Washington Capitals (minus-160) vs. Carolina Hurricanes (plus-140)
Game 1, 4:30 p.m. Thursday: Washington minus-145, Carolina plus-130
Speaking of paying premium prices to back recognizable stars with the comfort of past success, here’s an even better example in the Capitals. This number has actually drifted a dime further in Washington’s direction since opening despite metrics indicating this will be one of the tightest first-round matchups. No team is better at generating chances than Carolina, and few still alive are worse at allowing them than Washington. The Capitals struggled enough defensively down the stretch before losing top-pairing blue-liner Michal Kempny, who will miss the entire playoffs. If Washington had lived up to its (possibly unfair) reputation for early playoff exits a year ago instead of winning the Stanley Cup, this price would be significantly lower. Don’t take an artificially inflated side like Washington.
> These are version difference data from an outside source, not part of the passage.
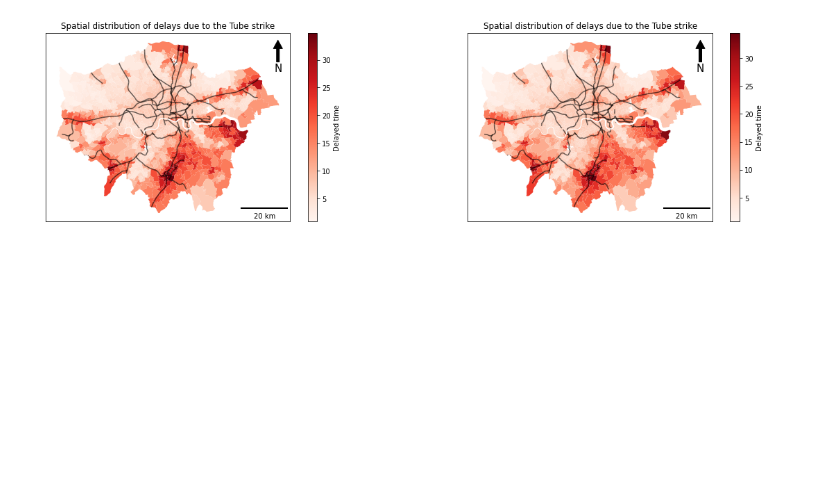
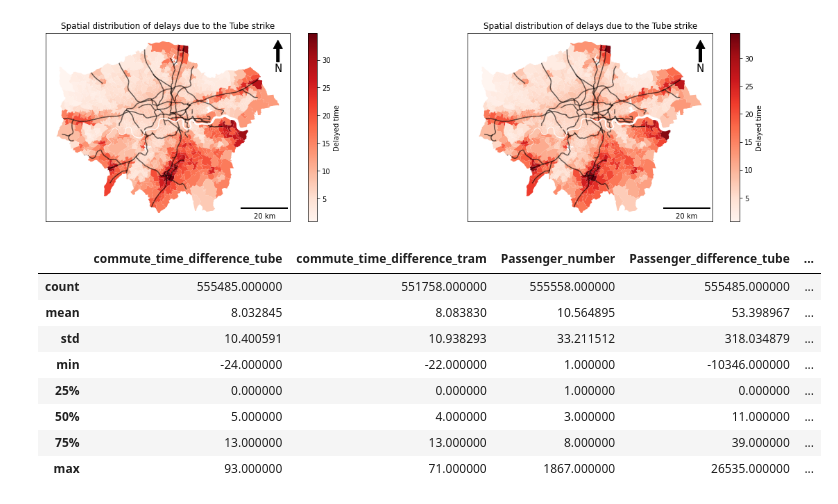
Before and after one commit to xinyi8888/CASA_dissertation, a Jupyter notebook: Draft.ipynb, the cells around one changed output. Saved outputs shown, nothing was run; the diff lists cells and outputs as text; code cells hidden in the pictures; blank space fills up the shorter version.

Commit message:
add commuter

```diff
--- a/Draft.ipynb
+++ b/Draft.ipynb
@@ -44,6 +66,7 @@ lines = gpd.read_file('data/tfl_lines.json')
 # %%
 London=London.to_crs(epsg=4326)
 London_MSOA=London.loc[:,['MSOA11CD', 'MSOA11NM']]
+London_MSOA_list=list(London_MSOA['MSOA11CD'])
 London['centre']=London.to_crs('+proj=cea').centroid.to_crs(epsg=4326)
 London['centre_lat'] = London.centre.apply(lambda p: p.y)
 London['centre_lon'] = London.centre.apply(lambda p: p.x)
@@ -330,0 +379,34 @@ cbar.set_label('Delayed time')
+# %%
+commuter_age=collect_data(commuter_age)
+commuter_age_strike = pd.merge(commute_time_com, commuter_age, left_on=['Origin_MSOACD', 'Origin_MSOANM', 'Destination_MSOACD', 'Destination_MSOANM'],
+                        right_on=['Area of usual residence', 'Residence_MSOANM', 'Area of workplace', 'Workplace_MSOANM'])
+
+commuter_industry=collect_data(commuter_industry)
+commuter_industry_strike = pd.merge(commute_time_com, commuter_industry, left_on=['Origin_MSOACD', 'Origin_MSOANM', 'Destination_MSOACD', 'Destination_MSOANM'],
+                        right_on=['Area of usual residence', 'Residence_MSOANM', 'Area of workplace', 'Workplace_MSOANM'])
+
+commuter_occupation=collect_data(commuter_occupation)
+commuter_occupation_strike = pd.merge(commute_time_com, commuter_occupation, left_on=['Origin_MSOACD', 'Origin_MSOANM', 'Destination_MSOACD', 'Destination_MSOANM'],
+                        right_on=['Area of usual residence', 'Residence_MSOANM', 'Area of workplace', 'Workplace_MSOANM'])
+# %%
+commuter_strike=commuter_age_strike.copy()
+
+commuter_strike['Passenger_difference_tube']=commuter_strike['commute_time_difference_tube']*commuter_strike['All categories: Age 16 and over']
+commuter_strike['Passenger_difference_tram']=commuter_strike['commute_time_difference_tram']*commuter_strike['All categories: Age 16 and over']
+
+commuter_strike=commuter_strike.rename(columns={'All categories: Age 16 and over':'Passenger_number'})
+
+order=['Origin_MSOACD', 'Origin_MSOANM', 'Destination_MSOACD', 'Destination_MSOANM' ,'commute_time_difference_tube', 'commute_time_difference_tram',
+       'Passenger_number', 'Passenger_difference_tube', 'Passenger_difference_tram']
+commuter_strike=commuter_strike[order]
+commuter_strike.describe()
+# %% [output]
+|  | commute_time_difference_tube | commute_time_difference_tram | Passenger_number | Passenger_difference_tube | ... |
+| count | 555485.000000 | 551758.000000 | 555558.000000 | 555485.000000 | ... |
+| mean | 8.032845 | 8.083830 | 10.564895 | 53.398967 | ... |
+| std | 10.400591 | 10.938293 | 33.211512 | 318.034879 | ... |
+| min | -24.000000 | -22.000000 | 1.000000 | -10346.000000 | ... |
+| 25% | 0.000000 | 0.000000 | 1.000000 | 0.000000 | ... |
+| 50% | 5.000000 | 4.000000 | 3.000000 | 11.000000 | ... |
+| 75% | 13.000000 | 13.000000 | 8.000000 | 39.000000 | ... |
+| max | 93.000000 | 71.000000 | 1867.000000 | 26535.000000 | ... |
```
Also changed, not shown: parts of 3 cells of this notebook.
Pick: Carolina plus-140.
Nashville Predators (minus-180) vs. Dallas Stars (plus-150)
Game 1, 6:30 Wednesday: Nashville minus-160, Dallas plus-145
The Central division bracket is the one pod where it feels believable that any of the four teams could come out alive. Yes, even the wild-card Stars. So much of the playoffs come down to a hot goalie, and Dallas’ Ben Bishop might be best guess to catch fire. He led the NHL with a .934 save percentage and was second with an 1.98 goals against average. Combine that with Nashville’s rather uninspiring offense, and Dallas might have a real chance. The Predators should win —their ceiling is higher than the Stars — but they shouldn’t be nearly a 2-to-1 favorite.
Pick: Dallas plus-150.
Winnipeg Jets (plus-110) vs. St. Louis Blues (minus-130)
Game 1, 5 p.m. Wednesday: Winnipeg minus-115, St. Louis plus-105
Recency bias appears to be the only reason St. Louis is favored in this series. Well, and Jordan Binnington. St. Louis surged in the second half of the season and ultimately came one point shy of an improbable Central Division title behind tremendous goaltending from Binnington. But goalie play is often erratic and highly susceptible to regression, meaning there’s real reason to doubt that the rookie can maintain his same level into the playoffs. The Jets have struggled defensively but are expected to get back both Dustin Byfuglien and Josh Morrissey for the postseason. Let’s not forget that in the first half of the season, Winnipeg was considered a primary Stanley Cup contender and St. Louis struggled mightily, even to the point of firing coach Mike Yeo.
Pick: Winnipeg plus-110.
San Jose Sharks (minus-105) vs. Vegas Golden Knights (minus-115)
Game 1, 7:30 p.m. Wednesday: San Jose minus-135, Vegas plus-125
With apologies to Boston-Toronto and Winnipeg-St. Louis, the betting odds are right: This is the closest first-round playoff series. It would be no surprise if either of these teams reached the Stanley Cup because both of these teams appear to have untapped potential. The Golden Knights are a different team with Mark Stone, who arrived at the trade deadline. The Sharks are a different team with Erik Karlsson, who’s hardly played down the stretch. The Sharks have higher-caliber scorers. The Golden Knights have a much better goaltender with Marc-Andre Fleury against Martin Jones. This is one of those series that’s so tough that it might be best to default to home-ice advantage.
Pick: San Jose minus-105.
Calgary Flames (minus-220) vs. Colorado Avalanche (plus-180)
Game 1, 7 p.m. Thursday: Calgary minus-185, Colorado plus-165
Here’s another matchup that might come down to how a gambler handicaps a particular goalie. If Philipp Grubauer can maintain his hot streak that led the Avalanche to squeaking into the playoffs, then they could pull off the biggest upset of the first round. If he falls back down to Earth and plays closer to his normal expectation, then this could get ugly. Calgary’s skaters were dominant all year, helping overcome liabilities in the crease. There’s no real value on either side with this line, but it would take a superhuman effort for the Avalanche to have a chance and it’s typically best to stray from counting on superhuman efforts.
Pick: Calgary minus-220.